QUX.ME, BERLIN - Visiting Germany at the moment of Christmas and New Year celebrations, you will be presented with Lebkuchen or gingerbread and Spekulatius (gingerbread biscuits) that have graced the shelves of local supermarkets since early September.
From the first Sunday of Advent onwards, the Christmas market, Christmas carols and Christmas lights, all joined together and spread the spirit of Christmas throughout the country of Bavaria.
But are only Germans who are Christians celebrating Christmas?
This celebration, although it is a festival for Christians to commemorate the birth of Jesus Christ, but Christmas in Germany is also celebrated by Germans who have other beliefs and beliefs.

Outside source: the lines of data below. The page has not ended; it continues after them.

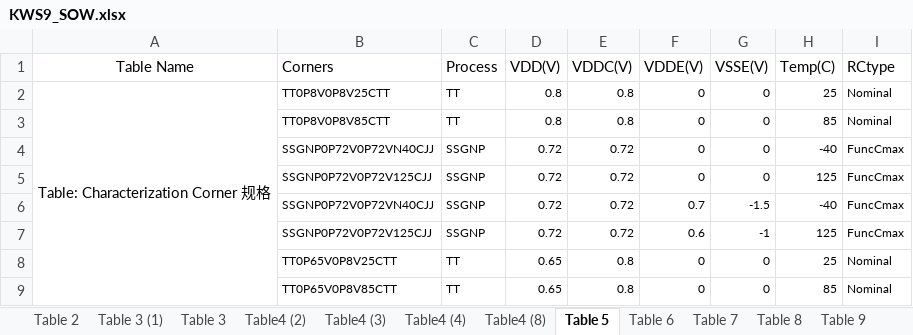
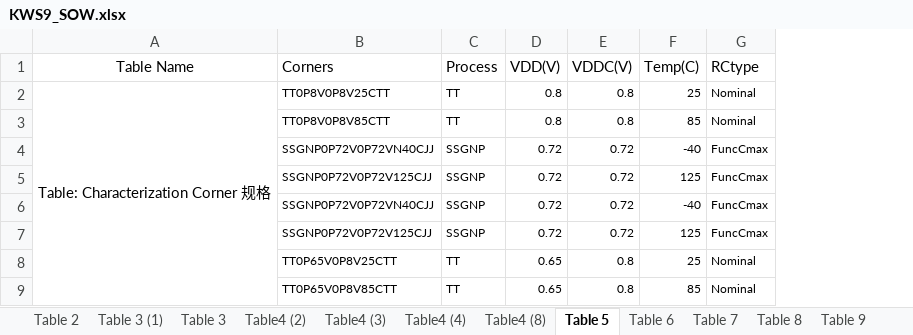
Before and after one commit to sheyiqi/MD_Group, an Excel workbook: Template/KWS9_SOW.xlsx, sheet Table 5, drawn as a sheet; values as stored, in another font and other column widths than the file's, no borders; the diff names each change by its address in the sheet, - before the commit and + after, or states it on an @@ line.

```diff
--- a/Template/KWS9_SOW.xlsx (sheet Table 5)
+++ b/Template/KWS9_SOW.xlsx (sheet Table 5)
-column F (VDDE(V)), rows 2-9: 0 | 0 | 0 | 0 | 0.7 | 0.6 | 0 | 0
-column G (VSSE(V)), rows 2-9: 0 | 0 | 0 | 0 | -1.5 | -1 | 0 | 0
```
Also changed, not shown: sheet Table 8, sheet Table 9, sheet Table4 (3), sheet Table 7, 4 other files.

Celebrating Christmas is a family tradition that is important for the majority of the German population.
Quoted from the page www.deutschland.de, Monday (12/24/2018), about one in four Germans went to church at Christmas. Attending midnight Christmas services on Christmas Eve is a ritual that many people don't want to miss.
What traditions are celebrated in Germany?
According to a survey conducted by market research institute Yougov, the majority of Germans say that Christmas celebrations feature candle ornaments, Christmas trees, and the tradition of baking Christmas biscuits and buying gifts.
In 2016, nearly 30 million Christmas trees that stood in almost every living room in the residents' house were native trees.
That's because they don't like plastic imitation trees so much. Germany celebrated Christmas for two days and it was a national holiday for them, 25 and 26 December.
For many Germans, December 24 became Christmas Eve and was divided into two sessions namely a busy morning and a lively night.
When Christmas Eve falls on weekdays, shops are open until noon and they are very busy because many Germans certainly flock to buy gifts or food for their parties.
After that, the attention is then focused on the moment of decorating the Christmas tree using 'fairy' lights and colorful knick-knacks, then wrapping gifts and preparing a menu of dishes.
Then in the afternoon, family members gather. Some of them do traditions such as singing and making songs together.
The joyous moment continued with dinner accompanied by a distribution of prizes, this was the moment everyone was allowed to open a gift lying under the Christmas tree.
Finally, after weeks of writing a wish list, even German children hope to immediately see if their wishes are fulfilled.
Meanwhile, young men and women who have returned to their hometown for vacation, usually leave late at night to meet old friends.
Germans on Christmas Eve are also usually happy to consume potato salad. According to old Christian tradition, the period of St. Martin's Day on 11 November to 24 December is a time for fasting.
That is why simple dishes they choose to serve, such as goldfish, are symbolic menus when fasting.
However, the most popular dish in all of Bavaria is potato salad and sausage. According to a 2016 survey, potato salad became a favorite food consumed by almost one of two Germans on Christmas Eve.
Then on Christmas Day and the day after that which is a German national holiday, people will enjoy a lavish party that is served on a table decorated with very lively decorations.
The traditional Christmas food that characterizes Christmas in Germany is roasted goose with potato dumplings and red cabbage.